So large that they printed whole lines at a time, using a series of print heads at speeds of up to 2,500 lines a minute.

So noisy that you couldn’t work in the same room – unless they were enclosed in acoustic cabinets, lined with foam, to absorb the sound.

That was the market where Chesterfield-based TMAT Acoustic Technologies cut its teeth.

The company went through a series of ownerships, becoming part of Bradford-based British Mohair in the 1970s and then being owned by a US company that hit financial problems, before passing through the hands of private owners.

It was during that time that TMAT was acquired by a company that also made cabs for tractors and moved from soundproofing printers to vehicles.

TMAT became part of a private engineering group with operations in Telford that made soundproofing for car makers Bentley and Aston Martin and van manufacturer LDV and another factory in Loughborough.

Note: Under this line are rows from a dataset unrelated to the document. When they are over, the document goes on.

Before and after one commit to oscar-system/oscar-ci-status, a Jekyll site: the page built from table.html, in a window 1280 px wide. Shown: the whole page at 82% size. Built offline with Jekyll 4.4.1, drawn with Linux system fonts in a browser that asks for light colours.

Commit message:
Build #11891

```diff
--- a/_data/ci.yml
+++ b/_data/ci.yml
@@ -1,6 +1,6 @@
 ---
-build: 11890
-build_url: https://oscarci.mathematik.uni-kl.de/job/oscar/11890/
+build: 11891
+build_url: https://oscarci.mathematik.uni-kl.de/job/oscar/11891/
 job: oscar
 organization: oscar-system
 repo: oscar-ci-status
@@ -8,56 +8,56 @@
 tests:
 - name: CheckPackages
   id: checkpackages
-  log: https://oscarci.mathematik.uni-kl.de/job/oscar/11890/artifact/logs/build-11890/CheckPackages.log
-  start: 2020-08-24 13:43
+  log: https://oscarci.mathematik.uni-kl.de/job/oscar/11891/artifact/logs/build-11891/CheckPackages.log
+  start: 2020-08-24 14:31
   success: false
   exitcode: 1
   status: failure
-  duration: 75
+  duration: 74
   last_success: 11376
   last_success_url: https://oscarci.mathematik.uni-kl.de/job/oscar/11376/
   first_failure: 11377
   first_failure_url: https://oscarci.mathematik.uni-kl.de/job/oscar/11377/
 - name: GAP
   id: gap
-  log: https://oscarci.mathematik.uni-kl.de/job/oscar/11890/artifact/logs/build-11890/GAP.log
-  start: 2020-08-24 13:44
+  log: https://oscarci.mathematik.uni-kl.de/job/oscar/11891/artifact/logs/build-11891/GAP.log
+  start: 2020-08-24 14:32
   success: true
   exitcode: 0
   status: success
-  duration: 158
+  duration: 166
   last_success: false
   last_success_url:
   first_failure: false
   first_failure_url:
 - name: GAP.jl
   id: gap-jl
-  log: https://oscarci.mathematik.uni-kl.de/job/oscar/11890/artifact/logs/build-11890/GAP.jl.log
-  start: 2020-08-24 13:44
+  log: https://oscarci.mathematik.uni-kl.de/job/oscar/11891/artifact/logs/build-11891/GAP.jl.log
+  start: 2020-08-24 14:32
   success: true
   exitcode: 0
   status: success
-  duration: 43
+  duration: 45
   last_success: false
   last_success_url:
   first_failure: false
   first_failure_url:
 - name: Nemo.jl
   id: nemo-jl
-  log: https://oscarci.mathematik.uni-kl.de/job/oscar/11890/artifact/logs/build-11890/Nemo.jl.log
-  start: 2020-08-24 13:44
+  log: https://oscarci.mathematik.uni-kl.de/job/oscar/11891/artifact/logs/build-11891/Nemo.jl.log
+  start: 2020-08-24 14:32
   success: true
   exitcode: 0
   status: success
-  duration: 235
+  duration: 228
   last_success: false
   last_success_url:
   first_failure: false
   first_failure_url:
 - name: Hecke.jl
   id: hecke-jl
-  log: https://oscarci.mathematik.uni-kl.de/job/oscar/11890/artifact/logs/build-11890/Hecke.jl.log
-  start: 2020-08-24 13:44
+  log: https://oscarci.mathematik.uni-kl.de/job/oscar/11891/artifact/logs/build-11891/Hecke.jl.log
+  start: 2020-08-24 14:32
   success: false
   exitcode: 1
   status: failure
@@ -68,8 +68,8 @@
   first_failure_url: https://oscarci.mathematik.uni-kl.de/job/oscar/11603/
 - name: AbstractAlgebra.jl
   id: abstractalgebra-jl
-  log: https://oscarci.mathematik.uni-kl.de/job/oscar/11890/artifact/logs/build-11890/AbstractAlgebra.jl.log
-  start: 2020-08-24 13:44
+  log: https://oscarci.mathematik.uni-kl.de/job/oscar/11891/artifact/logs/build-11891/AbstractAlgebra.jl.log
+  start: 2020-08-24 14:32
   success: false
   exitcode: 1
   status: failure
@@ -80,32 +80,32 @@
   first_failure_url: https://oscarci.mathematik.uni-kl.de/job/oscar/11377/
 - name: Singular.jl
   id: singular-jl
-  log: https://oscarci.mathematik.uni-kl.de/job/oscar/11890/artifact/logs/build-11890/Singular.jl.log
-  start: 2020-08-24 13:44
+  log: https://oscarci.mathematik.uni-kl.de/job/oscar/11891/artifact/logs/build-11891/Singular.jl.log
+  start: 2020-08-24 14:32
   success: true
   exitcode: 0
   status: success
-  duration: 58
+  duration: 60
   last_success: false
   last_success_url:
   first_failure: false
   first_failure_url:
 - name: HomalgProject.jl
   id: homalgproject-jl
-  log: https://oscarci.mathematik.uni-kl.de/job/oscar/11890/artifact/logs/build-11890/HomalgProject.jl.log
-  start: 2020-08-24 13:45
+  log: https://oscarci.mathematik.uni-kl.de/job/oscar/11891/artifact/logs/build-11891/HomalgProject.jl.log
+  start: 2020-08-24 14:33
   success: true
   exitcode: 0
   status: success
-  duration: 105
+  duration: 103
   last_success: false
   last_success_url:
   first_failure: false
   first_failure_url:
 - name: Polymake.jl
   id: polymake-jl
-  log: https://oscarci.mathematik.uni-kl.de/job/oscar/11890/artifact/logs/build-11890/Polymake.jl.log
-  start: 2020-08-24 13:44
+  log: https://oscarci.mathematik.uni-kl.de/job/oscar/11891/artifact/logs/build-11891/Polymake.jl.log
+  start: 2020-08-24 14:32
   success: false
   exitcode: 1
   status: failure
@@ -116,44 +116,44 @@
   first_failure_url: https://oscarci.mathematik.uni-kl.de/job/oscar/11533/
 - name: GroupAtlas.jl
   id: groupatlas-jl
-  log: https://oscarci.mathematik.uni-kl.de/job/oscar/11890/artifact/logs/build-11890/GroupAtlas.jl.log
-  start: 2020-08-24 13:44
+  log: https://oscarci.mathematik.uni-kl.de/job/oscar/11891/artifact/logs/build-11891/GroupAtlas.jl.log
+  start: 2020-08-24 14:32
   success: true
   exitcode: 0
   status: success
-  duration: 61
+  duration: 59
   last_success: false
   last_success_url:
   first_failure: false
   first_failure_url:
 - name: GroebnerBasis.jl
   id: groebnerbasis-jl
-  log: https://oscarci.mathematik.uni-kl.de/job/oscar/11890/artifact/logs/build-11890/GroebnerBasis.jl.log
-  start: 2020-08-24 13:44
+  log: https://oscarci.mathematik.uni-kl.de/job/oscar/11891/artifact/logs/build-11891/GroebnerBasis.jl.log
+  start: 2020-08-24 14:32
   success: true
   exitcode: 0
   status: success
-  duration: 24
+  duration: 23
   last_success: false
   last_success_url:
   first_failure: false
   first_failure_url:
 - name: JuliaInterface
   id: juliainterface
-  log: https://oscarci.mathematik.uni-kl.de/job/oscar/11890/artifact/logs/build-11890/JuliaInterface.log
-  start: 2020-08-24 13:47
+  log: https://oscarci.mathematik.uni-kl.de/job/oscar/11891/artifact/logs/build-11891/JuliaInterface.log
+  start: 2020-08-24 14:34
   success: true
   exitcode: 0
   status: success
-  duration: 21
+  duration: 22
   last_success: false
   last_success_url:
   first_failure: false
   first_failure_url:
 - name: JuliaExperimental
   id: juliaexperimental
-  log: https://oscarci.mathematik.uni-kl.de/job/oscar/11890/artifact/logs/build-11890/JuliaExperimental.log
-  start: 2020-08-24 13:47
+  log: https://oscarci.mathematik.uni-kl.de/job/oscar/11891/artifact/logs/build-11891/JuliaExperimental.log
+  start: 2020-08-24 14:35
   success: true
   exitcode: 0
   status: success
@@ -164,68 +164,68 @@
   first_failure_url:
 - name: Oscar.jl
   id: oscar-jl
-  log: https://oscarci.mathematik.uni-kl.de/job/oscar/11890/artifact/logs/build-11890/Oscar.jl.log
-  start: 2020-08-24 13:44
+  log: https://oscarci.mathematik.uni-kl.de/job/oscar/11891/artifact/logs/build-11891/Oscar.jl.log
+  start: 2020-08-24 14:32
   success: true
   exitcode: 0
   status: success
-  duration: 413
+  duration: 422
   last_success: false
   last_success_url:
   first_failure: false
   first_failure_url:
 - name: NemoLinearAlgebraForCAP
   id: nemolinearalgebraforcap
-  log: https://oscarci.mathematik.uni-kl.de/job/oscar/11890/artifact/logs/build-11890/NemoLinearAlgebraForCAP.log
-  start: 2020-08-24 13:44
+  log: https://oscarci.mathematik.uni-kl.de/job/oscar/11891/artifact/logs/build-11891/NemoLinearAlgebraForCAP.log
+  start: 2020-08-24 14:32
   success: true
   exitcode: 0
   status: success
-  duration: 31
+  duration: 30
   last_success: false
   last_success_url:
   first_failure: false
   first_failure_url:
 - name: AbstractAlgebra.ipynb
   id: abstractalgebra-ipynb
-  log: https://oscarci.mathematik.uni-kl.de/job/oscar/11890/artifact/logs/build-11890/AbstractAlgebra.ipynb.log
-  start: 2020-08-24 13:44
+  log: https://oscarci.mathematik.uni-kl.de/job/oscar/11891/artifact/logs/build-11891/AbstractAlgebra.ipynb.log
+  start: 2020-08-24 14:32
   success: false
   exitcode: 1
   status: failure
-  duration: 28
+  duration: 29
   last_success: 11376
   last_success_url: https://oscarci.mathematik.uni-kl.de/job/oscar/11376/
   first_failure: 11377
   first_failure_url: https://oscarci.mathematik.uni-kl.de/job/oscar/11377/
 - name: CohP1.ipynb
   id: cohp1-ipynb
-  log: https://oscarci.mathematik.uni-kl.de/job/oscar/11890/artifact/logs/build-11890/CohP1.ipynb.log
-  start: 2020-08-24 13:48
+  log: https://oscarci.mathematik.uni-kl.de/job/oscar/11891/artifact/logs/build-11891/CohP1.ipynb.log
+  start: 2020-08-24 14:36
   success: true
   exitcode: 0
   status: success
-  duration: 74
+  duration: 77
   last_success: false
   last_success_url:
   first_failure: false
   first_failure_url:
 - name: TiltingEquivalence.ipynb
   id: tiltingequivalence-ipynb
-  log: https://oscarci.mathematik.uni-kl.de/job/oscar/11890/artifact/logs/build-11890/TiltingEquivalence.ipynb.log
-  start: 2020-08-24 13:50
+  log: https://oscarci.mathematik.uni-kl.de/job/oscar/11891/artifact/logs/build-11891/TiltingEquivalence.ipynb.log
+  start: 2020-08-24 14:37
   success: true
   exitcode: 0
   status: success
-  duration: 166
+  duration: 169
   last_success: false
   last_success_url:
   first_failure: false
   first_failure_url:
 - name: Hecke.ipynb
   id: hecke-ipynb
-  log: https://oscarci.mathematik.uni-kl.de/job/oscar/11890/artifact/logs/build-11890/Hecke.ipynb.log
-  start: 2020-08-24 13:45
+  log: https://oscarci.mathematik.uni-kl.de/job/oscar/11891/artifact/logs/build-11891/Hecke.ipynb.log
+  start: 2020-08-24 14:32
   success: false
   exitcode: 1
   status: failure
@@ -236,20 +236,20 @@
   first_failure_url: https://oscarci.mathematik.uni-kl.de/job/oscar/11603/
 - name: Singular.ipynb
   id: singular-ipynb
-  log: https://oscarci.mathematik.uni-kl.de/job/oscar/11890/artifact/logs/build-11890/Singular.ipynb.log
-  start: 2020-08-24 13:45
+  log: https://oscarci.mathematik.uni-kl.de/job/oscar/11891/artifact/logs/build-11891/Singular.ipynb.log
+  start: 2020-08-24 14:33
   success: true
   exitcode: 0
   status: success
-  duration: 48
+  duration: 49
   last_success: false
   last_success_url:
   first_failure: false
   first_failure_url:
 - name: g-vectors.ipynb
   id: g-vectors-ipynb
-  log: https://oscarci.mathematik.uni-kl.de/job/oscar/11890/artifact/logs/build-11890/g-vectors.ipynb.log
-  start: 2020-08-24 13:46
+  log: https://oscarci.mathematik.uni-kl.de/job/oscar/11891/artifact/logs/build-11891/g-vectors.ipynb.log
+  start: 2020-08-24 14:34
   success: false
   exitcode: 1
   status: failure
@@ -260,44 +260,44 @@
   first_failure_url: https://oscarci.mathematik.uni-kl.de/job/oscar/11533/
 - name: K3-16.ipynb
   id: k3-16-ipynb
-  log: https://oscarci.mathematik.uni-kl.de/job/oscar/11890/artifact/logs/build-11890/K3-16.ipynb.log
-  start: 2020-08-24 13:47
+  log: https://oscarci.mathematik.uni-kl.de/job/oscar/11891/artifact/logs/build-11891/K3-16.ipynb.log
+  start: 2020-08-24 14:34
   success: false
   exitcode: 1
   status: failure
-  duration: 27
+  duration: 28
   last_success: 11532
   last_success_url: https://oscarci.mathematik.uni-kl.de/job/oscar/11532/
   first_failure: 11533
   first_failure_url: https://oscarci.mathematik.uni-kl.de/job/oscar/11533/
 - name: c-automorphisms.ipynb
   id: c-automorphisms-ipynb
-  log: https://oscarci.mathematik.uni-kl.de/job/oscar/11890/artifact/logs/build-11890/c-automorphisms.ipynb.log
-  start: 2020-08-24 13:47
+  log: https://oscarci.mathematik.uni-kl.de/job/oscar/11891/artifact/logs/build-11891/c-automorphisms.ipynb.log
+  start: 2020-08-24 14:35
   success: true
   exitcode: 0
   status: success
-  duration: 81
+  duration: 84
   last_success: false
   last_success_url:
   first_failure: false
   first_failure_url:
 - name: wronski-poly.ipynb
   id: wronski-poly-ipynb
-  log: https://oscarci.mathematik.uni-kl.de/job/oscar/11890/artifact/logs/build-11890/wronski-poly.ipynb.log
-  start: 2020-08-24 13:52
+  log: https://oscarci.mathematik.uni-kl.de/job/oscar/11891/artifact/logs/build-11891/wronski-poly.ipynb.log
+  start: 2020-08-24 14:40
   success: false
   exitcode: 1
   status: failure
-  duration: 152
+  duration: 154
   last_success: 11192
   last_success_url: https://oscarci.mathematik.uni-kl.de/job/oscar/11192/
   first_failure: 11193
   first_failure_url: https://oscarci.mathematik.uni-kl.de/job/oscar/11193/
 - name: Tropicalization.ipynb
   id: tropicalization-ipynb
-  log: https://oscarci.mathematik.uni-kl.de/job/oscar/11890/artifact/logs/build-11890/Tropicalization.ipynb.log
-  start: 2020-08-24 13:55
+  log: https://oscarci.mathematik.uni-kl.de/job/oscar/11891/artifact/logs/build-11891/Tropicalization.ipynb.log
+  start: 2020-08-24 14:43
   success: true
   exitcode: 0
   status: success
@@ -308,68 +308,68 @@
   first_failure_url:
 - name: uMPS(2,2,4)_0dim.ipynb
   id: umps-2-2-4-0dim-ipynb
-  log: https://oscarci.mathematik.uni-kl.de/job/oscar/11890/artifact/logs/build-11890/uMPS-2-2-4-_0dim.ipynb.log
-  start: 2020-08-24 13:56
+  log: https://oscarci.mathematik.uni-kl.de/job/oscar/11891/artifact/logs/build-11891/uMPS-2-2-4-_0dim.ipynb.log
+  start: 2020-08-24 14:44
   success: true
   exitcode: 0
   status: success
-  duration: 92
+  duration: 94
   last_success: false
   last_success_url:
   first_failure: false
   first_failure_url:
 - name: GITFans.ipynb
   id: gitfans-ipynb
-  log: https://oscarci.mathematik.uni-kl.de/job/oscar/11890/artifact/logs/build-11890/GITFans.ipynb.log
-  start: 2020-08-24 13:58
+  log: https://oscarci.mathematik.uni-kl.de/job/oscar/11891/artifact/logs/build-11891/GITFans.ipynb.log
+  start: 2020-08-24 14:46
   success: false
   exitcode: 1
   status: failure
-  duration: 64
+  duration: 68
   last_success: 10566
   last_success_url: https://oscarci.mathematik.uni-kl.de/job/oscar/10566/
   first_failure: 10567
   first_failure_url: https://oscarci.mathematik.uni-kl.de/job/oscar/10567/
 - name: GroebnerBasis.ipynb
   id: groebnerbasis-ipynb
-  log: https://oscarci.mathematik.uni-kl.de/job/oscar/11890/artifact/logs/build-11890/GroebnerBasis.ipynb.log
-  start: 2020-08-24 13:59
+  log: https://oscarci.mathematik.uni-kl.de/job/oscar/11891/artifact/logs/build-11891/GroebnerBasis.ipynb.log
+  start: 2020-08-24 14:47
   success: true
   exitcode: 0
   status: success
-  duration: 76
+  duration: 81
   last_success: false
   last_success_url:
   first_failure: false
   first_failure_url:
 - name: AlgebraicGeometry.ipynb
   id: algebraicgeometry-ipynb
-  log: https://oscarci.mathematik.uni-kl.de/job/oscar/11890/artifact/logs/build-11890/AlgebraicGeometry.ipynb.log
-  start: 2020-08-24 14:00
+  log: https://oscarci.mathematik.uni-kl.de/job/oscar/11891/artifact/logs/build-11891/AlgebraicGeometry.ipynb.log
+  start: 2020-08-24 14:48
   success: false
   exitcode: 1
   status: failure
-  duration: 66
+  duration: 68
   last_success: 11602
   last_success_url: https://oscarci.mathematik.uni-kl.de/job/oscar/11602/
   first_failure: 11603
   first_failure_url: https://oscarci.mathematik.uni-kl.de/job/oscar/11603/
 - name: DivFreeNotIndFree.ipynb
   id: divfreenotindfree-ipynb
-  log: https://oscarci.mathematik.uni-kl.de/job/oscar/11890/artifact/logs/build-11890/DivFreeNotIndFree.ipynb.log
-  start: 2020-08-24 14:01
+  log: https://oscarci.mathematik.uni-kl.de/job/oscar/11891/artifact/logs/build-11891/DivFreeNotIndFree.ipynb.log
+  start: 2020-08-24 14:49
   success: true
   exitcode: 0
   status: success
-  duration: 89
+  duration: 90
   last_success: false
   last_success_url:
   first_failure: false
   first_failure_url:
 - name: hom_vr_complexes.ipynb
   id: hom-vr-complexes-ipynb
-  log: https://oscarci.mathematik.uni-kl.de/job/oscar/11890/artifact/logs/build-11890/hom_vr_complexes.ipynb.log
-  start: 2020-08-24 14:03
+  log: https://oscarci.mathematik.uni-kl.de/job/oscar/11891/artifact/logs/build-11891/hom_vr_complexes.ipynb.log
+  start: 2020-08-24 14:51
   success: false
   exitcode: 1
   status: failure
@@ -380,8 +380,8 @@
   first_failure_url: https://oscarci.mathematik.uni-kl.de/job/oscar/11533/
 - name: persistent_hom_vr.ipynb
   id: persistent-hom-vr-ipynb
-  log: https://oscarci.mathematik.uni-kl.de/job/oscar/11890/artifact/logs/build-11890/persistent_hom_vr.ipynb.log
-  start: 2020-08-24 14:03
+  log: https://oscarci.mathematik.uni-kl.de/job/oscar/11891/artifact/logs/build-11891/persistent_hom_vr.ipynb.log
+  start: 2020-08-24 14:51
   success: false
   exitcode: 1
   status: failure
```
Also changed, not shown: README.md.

When LDV collapsed in 2009, after a series of failed rescue attempts, and Aston Martin halted production for 12 weeks because of the impact of the recession, TMAT’s parent group also hit financial problems.

After helping administrators PwC to run the group, Jason Lippitt came up with a plan to buy the business, focus on what it did best and bring its operations together under one roof in Chesterfield. “I knew what the strategy had to be,” says Jason.

“The best thing we could do was ‘stick to our knitting’ and concentrate on soundproofing tractors. We knew what we were going to make, we knew who was going to buy it and why they should buy it.”

Jason was sure that TMAT had the products that demanding, blue-chip customers like JCB, Caterpillar, Case New Holland and John Deere required, but the company had been held back by being starved of investment.

“There had been no investment in skills and the business was dramatically undercapitalised,” Jason recalls.

A search for financial backers ended in a deal with Advent Partners, the private investment group that specialises in providing working capital to assist the growth and development of Midlands-based manufacturing SMEs.

“I can’t speak highly enough of them,” says Jason. “They were there when no-one else was there for me.

“We capitalised the business and started making proper money.

“Since then we have invested heavily in the site. We have done our best to up-skill our people, bought new plant and equipment for the shop floor and built a new development lab.

“Every single person, from management to cleaners, has been trained and about two per cent of our revenue is going back into research and development – probably more as we have some exciting projects coming up.”